Work item —
Return all of the records below verbatim.

Records provided —
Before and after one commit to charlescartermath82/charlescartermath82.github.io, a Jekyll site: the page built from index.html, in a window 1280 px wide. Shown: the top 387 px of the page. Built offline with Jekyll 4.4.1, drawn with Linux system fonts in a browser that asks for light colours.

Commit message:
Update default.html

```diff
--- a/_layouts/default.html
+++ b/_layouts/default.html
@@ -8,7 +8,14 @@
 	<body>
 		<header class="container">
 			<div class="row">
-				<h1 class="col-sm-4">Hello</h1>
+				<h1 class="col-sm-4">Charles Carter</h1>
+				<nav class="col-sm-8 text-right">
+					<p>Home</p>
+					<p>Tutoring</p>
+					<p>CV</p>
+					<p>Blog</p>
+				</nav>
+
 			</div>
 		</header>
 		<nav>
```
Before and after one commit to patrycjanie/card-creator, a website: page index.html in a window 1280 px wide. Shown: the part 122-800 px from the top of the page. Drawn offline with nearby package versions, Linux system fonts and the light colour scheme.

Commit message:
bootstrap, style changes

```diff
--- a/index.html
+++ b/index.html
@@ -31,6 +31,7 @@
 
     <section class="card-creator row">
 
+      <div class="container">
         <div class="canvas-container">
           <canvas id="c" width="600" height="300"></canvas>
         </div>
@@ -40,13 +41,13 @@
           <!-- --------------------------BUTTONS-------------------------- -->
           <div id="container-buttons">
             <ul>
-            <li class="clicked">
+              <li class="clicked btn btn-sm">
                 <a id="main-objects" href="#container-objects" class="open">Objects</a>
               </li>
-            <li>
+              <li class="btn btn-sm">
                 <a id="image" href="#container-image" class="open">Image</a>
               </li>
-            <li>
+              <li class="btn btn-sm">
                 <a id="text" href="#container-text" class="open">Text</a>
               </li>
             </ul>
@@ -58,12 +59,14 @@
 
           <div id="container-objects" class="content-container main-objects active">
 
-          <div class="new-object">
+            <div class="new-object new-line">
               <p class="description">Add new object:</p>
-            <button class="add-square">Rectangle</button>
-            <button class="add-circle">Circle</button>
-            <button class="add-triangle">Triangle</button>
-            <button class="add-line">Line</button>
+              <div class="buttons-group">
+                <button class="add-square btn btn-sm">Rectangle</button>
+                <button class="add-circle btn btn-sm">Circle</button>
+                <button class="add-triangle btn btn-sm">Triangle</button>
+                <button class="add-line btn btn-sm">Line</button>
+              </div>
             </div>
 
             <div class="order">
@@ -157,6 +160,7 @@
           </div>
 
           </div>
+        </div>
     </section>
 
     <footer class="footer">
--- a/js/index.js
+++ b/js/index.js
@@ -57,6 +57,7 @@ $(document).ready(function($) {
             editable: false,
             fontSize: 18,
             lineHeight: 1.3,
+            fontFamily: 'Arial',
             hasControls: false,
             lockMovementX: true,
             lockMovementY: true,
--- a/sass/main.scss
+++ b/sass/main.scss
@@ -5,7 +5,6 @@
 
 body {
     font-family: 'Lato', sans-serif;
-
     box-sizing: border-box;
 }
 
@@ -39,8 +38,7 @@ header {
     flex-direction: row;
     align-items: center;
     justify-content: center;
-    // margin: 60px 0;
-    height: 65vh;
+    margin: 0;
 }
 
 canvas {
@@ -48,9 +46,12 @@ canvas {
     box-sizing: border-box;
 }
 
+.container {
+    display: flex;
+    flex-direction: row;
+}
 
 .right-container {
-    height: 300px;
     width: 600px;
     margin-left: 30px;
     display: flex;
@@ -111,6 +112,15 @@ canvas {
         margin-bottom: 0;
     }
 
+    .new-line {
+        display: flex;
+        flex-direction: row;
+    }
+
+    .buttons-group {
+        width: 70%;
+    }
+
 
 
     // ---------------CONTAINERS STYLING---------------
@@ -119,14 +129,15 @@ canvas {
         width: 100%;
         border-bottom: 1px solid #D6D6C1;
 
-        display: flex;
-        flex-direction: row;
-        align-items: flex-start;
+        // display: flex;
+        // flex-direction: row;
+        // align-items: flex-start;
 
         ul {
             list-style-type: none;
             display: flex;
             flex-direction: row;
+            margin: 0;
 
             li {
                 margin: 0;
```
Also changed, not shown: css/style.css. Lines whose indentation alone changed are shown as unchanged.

Reply to the exercise —
Before and after one commit to charlescartermath82/charlescartermath82.github.io, a Jekyll site: the page built from index.html, in a window 1280 px wide. Shown: the top 387 px of the page. Built offline with Jekyll 4.4.1, drawn with Linux system fonts in a browser that asks for light colours.

Commit message:
Update default.html

```diff
--- a/_layouts/default.html
+++ b/_layouts/default.html
@@ -8,7 +8,14 @@
 	<body>
 		<header class="container">
 			<div class="row">
-				<h1 class="col-sm-4">Hello</h1>
+				<h1 class="col-sm-4">Charles Carter</h1>
+				<nav class="col-sm-8 text-right">
+					<p>Home</p>
+					<p>Tutoring</p>
+					<p>CV</p>
+					<p>Blog</p>
+				</nav>
+
 			</div>
 		</header>
 		<nav>
```
Before and after one commit to patrycjanie/card-creator, a website: page index.html in a window 1280 px wide. Shown: the part 122-800 px from the top of the page. Drawn offline with nearby package versions, Linux system fonts and the light colour scheme.

Commit message:
bootstrap, style changes

```diff
--- a/index.html
+++ b/index.html
@@ -31,6 +31,7 @@
 
     <section class="card-creator row">
 
+      <div class="container">
         <div class="canvas-container">
           <canvas id="c" width="600" height="300"></canvas>
         </div>
@@ -40,13 +41,13 @@
           <!-- --------------------------BUTTONS-------------------------- -->
           <div id="container-buttons">
             <ul>
-            <li class="clicked">
+              <li class="clicked btn btn-sm">
                 <a id="main-objects" href="#container-objects" class="open">Objects</a>
               </li>
-            <li>
+              <li class="btn btn-sm">
                 <a id="image" href="#container-image" class="open">Image</a>
               </li>
-            <li>
+              <li class="btn btn-sm">
                 <a id="text" href="#container-text" class="open">Text</a>
               </li>
             </ul>
@@ -58,12 +59,14 @@
 
           <div id="container-objects" class="content-container main-objects active">
 
-          <div class="new-object">
+            <div class="new-object new-line">
               <p class="description">Add new object:</p>
-            <button class="add-square">Rectangle</button>
-            <button class="add-circle">Circle</button>
-            <button class="add-triangle">Triangle</button>
-            <button class="add-line">Line</button>
+              <div class="buttons-group">
+                <button class="add-square btn btn-sm">Rectangle</button>
+                <button class="add-circle btn btn-sm">Circle</button>
+                <button class="add-triangle btn btn-sm">Triangle</button>
+                <button class="add-line btn btn-sm">Line</button>
+              </div>
             </div>
 
             <div class="order">
@@ -157,6 +160,7 @@
           </div>
 
           </div>
+        </div>
     </section>
 
     <footer class="footer">
--- a/js/index.js
+++ b/js/index.js
@@ -57,6 +57,7 @@ $(document).ready(function($) {
             editable: false,
             fontSize: 18,
             lineHeight: 1.3,
+            fontFamily: 'Arial',
             hasControls: false,
             lockMovementX: true,
             lockMovementY: true,
--- a/sass/main.scss
+++ b/sass/main.scss
@@ -5,7 +5,6 @@
 
 body {
     font-family: 'Lato', sans-serif;
-
     box-sizing: border-box;
 }
 
@@ -39,8 +38,7 @@ header {
     flex-direction: row;
     align-items: center;
     justify-content: center;
-    // margin: 60px 0;
-    height: 65vh;
+    margin: 0;
 }
 
 canvas {
@@ -48,9 +46,12 @@ canvas {
     box-sizing: border-box;
 }
 
+.container {
+    display: flex;
+    flex-direction: row;
+}
 
 .right-container {
-    height: 300px;
     width: 600px;
     margin-left: 30px;
     display: flex;
@@ -111,6 +112,15 @@ canvas {
         margin-bottom: 0;
     }
 
+    .new-line {
+        display: flex;
+        flex-direction: row;
+    }
+
+    .buttons-group {
+        width: 70%;
+    }
+
 
 
     // ---------------CONTAINERS STYLING---------------
@@ -119,14 +129,15 @@ canvas {
         width: 100%;
         border-bottom: 1px solid #D6D6C1;
 
-        display: flex;
-        flex-direction: row;
-        align-items: flex-start;
+        // display: flex;
+        // flex-direction: row;
+        // align-items: flex-start;
 
         ul {
             list-style-type: none;
             display: flex;
             flex-direction: row;
+            margin: 0;
 
             li {
                 margin: 0;
```
Also changed, not shown: css/style.css. Lines whose indentation alone changed are shown as unchanged.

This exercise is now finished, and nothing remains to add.